In the second place, humans trade in amphibians, and the movement of amphibians in this trade has contributed to the emergence of ranavirus as a threat to amphibian survival. We are culpable in the spread of the disease, and also capable of limiting it. But again, you could ask why? Why does it matter if there are a few less frogs around? There are so many things to concern us in the world right now. Do frogs (or toads, newts, whatever) really matter?
Of course, you’ve guessed that I am going to tell you that they do. But they really, really do. Because to lose species upon species of amphibian is to lose huge amounts of genetic material. This material, the earth’s biodiversity, is our planet’s bank account. To cope with changes (and there are certainly plenty of those around), the living planet needs to have the genetic capacity to adapt. Apart from being a genetic resource, amphibians can be sources of food and of medicines. They also perform important functions (or ecosystem services). By eating and competing with mosquitoes, they control numbers of these insects, which transmit diseases such as malaria. They are involved nutrient cycling, which produces fertile soil, so they assist in food production, even for those of us who don’t eat frogs.
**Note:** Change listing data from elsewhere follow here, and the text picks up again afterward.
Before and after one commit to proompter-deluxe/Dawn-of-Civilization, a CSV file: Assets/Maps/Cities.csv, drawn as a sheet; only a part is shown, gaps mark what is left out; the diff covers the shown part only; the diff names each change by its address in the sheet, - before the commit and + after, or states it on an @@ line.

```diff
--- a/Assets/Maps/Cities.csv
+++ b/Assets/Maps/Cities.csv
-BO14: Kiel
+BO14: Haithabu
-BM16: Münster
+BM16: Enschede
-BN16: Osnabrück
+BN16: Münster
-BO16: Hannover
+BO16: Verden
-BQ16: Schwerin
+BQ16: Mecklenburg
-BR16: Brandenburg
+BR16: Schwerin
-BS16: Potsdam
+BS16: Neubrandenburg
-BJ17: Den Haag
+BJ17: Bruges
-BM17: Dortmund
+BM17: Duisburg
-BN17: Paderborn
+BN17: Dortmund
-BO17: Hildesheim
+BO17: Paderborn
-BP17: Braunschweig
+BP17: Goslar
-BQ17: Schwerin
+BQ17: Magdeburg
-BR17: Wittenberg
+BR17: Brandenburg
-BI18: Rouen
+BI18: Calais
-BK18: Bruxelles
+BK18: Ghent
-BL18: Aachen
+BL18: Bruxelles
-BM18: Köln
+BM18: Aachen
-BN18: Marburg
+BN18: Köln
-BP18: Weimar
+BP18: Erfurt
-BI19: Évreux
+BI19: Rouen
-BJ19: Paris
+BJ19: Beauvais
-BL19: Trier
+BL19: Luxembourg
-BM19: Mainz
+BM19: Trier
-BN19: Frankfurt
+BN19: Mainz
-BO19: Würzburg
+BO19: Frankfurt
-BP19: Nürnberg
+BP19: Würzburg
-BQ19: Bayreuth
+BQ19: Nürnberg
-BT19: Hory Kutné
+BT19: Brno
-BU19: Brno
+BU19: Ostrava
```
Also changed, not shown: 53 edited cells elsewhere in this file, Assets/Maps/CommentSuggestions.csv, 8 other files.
Amphibians are fascinating. I want my children’s children to see them metamorphosing, just as I did. So I think they are inherently worth protecting. But perhaps a bigger motivation is that if we don’t protect these species, our own species will suffer as a consequence.
Read more on the importance of amphibians in my article for The Conversation, on Great Crested Newts.